- [Task statement] From the line containing "from the run's" to the last line of the records below, repeat every line exactly and add nothing else.

- [Data listing]

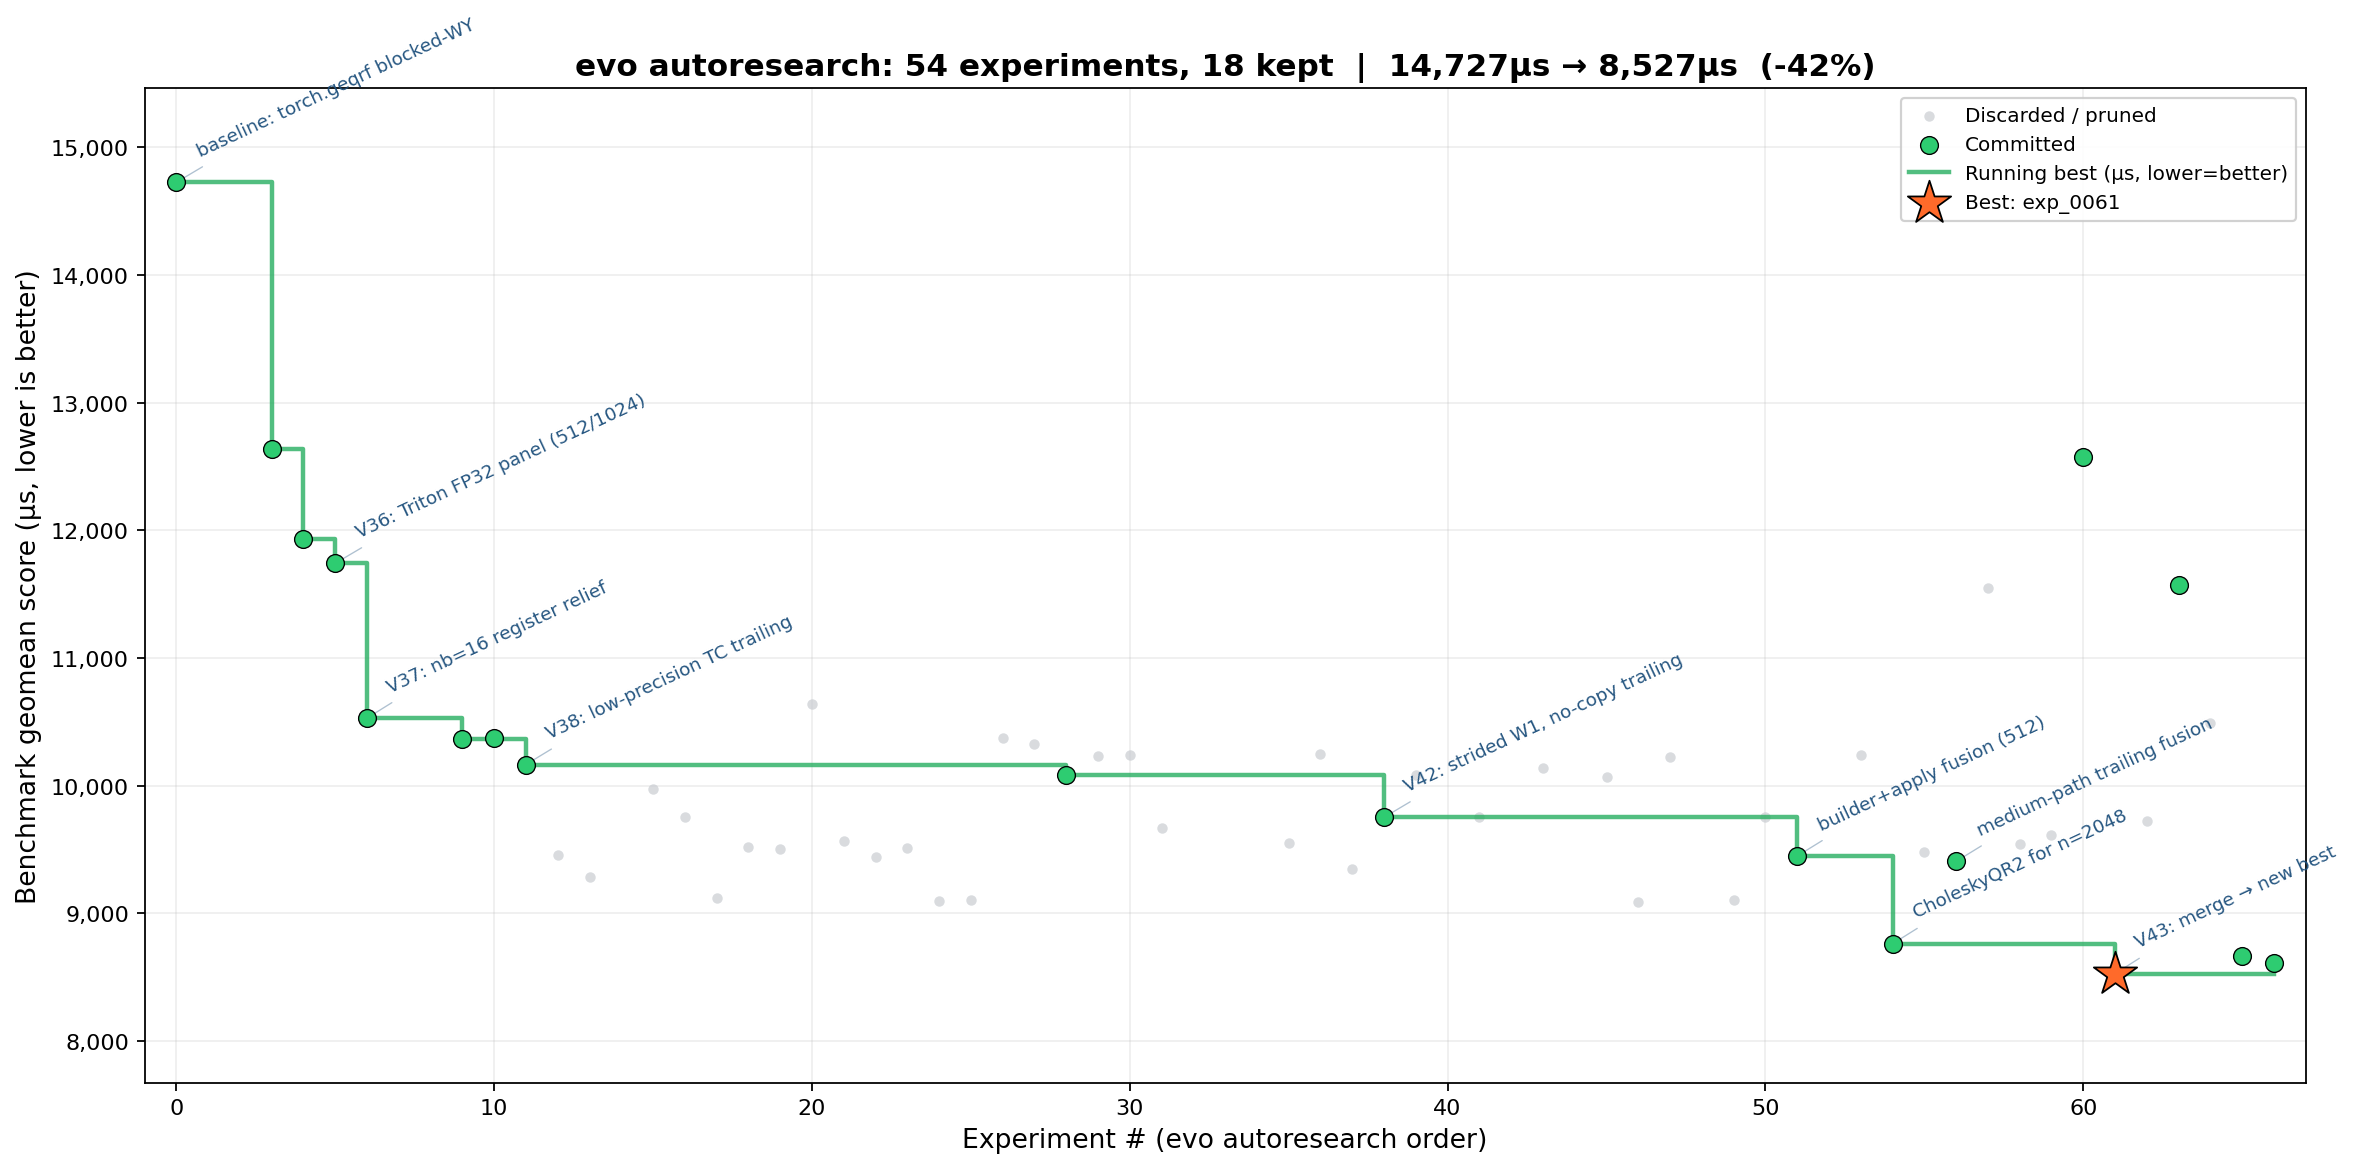
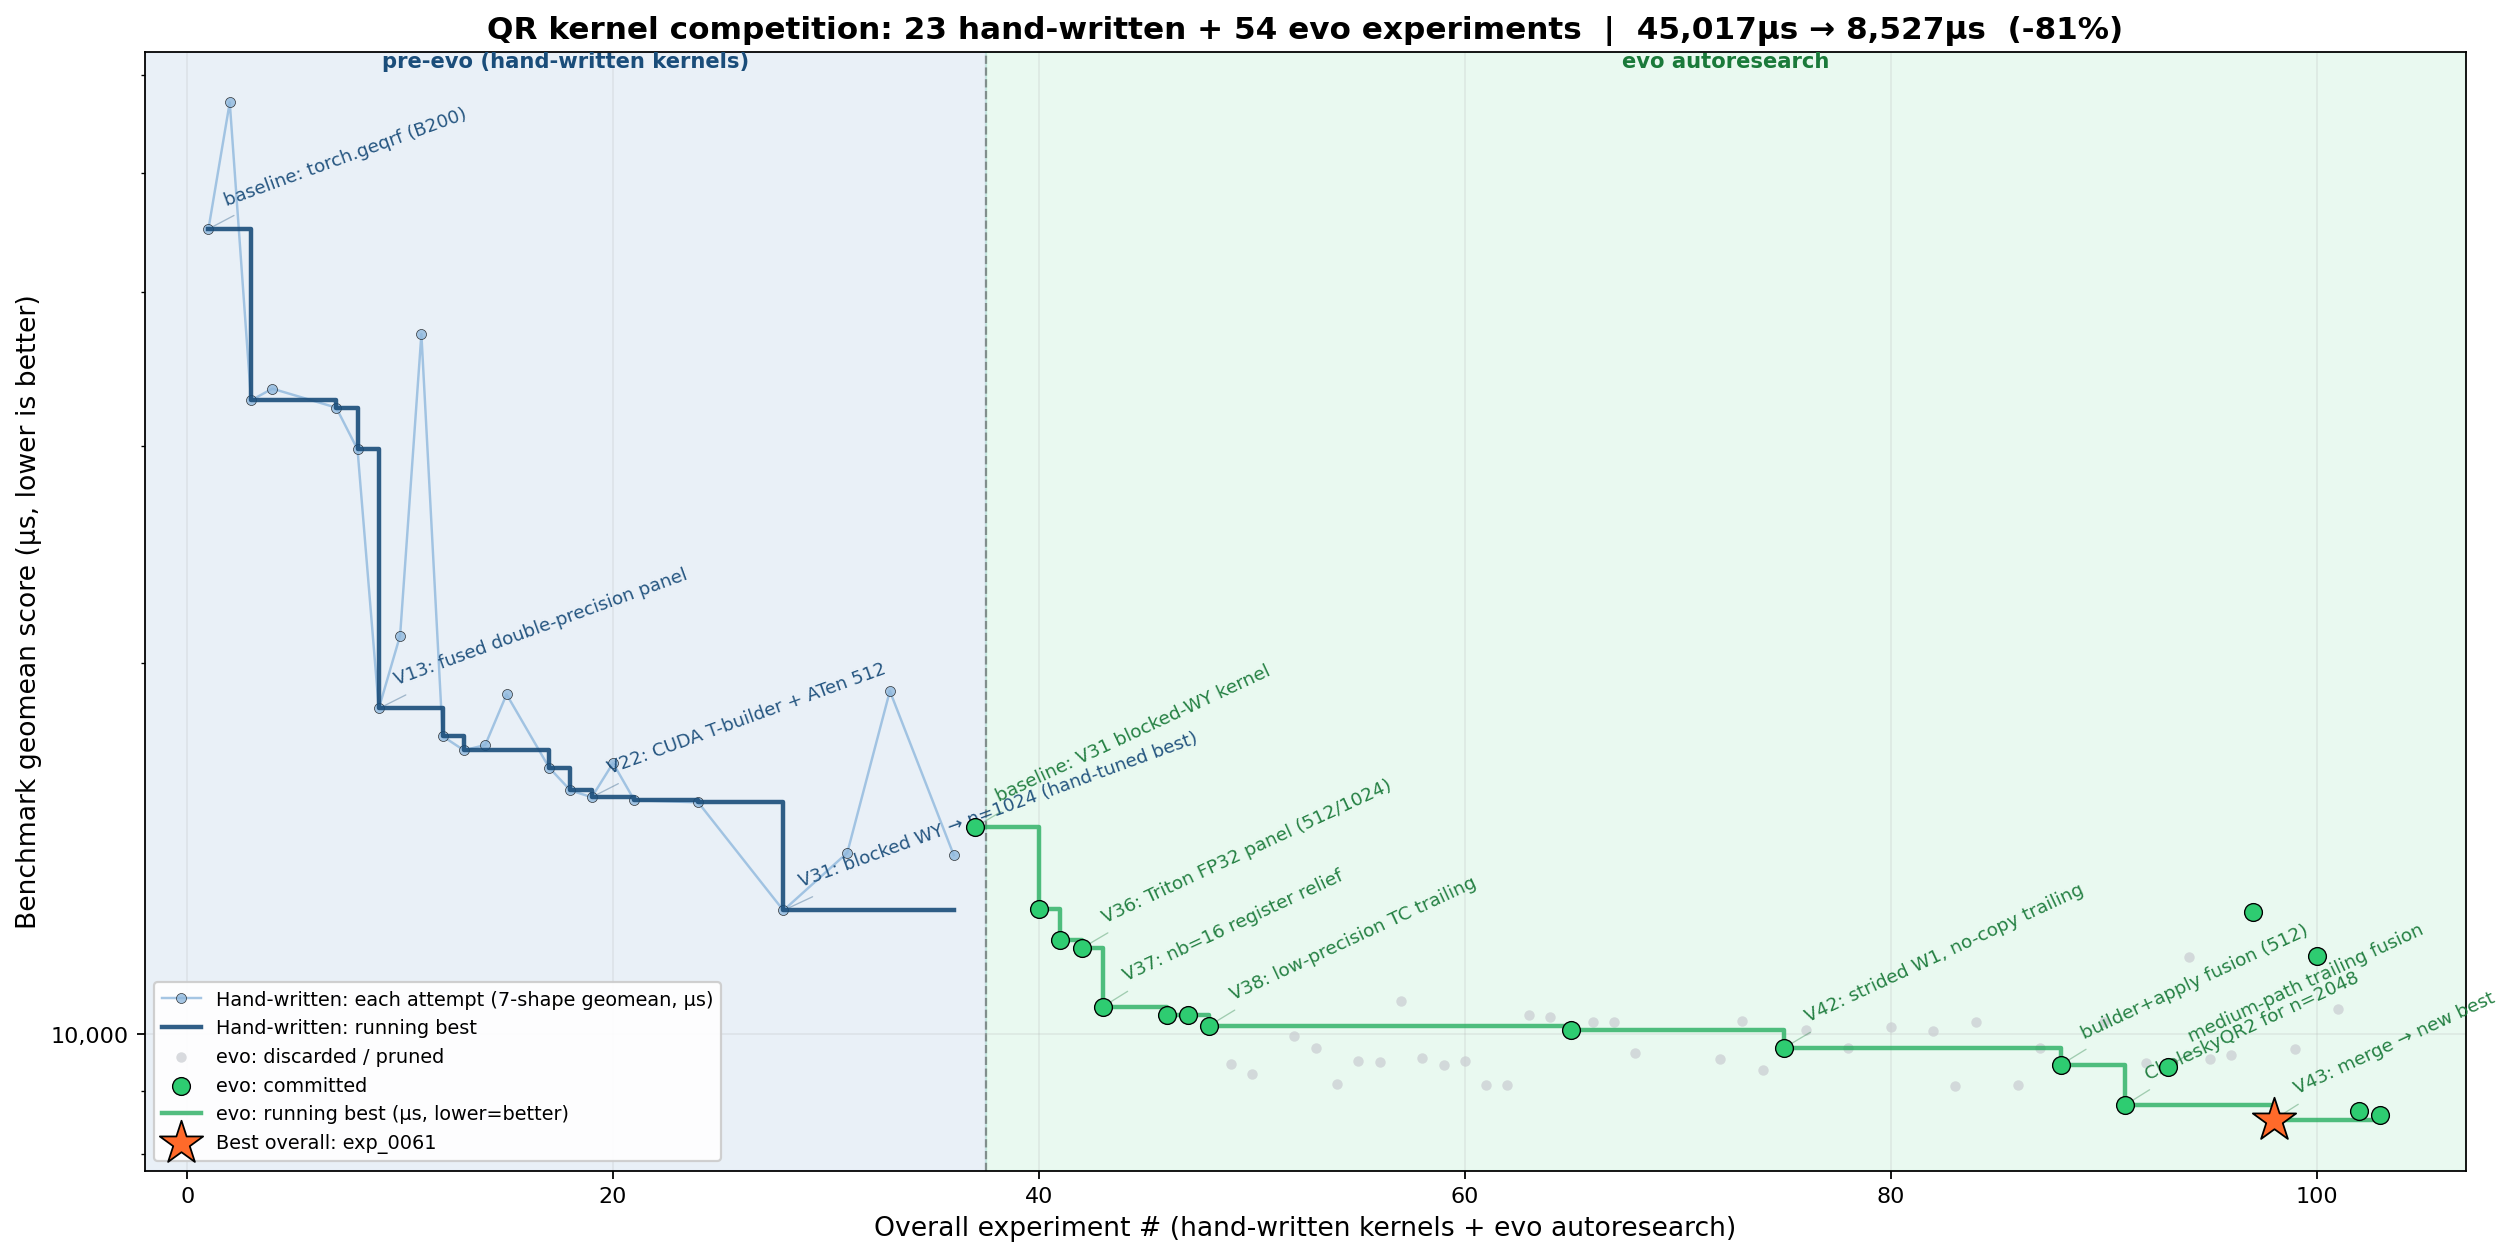
docs: show hand-written + evo autoresearch stages on one progress chart
Extend the chart's x-axis to the overall experiment count across the whole competition, shade pre-evo (hand-written kernels) vs evo autoresearch backgrounds, and plot the hand-written stage's own real 7-shape geomean (transcribed from experiment_plan.md) instead of leaving that half of the timeline empty. Log-scale y-axis since the two stages span very different score ranges.

diff --git a/README.md b/README.md
@@ -26,9 +26,11 @@ We worked this in two stages:
 
 ![evo autoresearch progress chart](docs/assets/evo_progress_chart.png)
 
-*Green dots = kept (new best at that point in time), grey = tried and discarded,
-orange star = best result found. Generated straight from the evo run's own
-experiment graph (`.evo/run_0000`), not a mockup.*
+*Blue = hand-written kernels (V0→V31), green = evo autoresearch (V31→V43).
+Dots = individual attempts, step lines = running best, orange star = best
+result found. Both halves are computed from real measurements — the
+hand-written side from `experiment_plan.md`'s per-shape timings, the evo side
+straight from the run's own experiment graph (`.evo/run_0000`) — not a mockup.*
 
 ## Notes on how we made progress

- [Reply]
+straight from the run's own experiment graph (`.evo/run_0000`) — not a mockup.*
 
 ## Notes on how we made progress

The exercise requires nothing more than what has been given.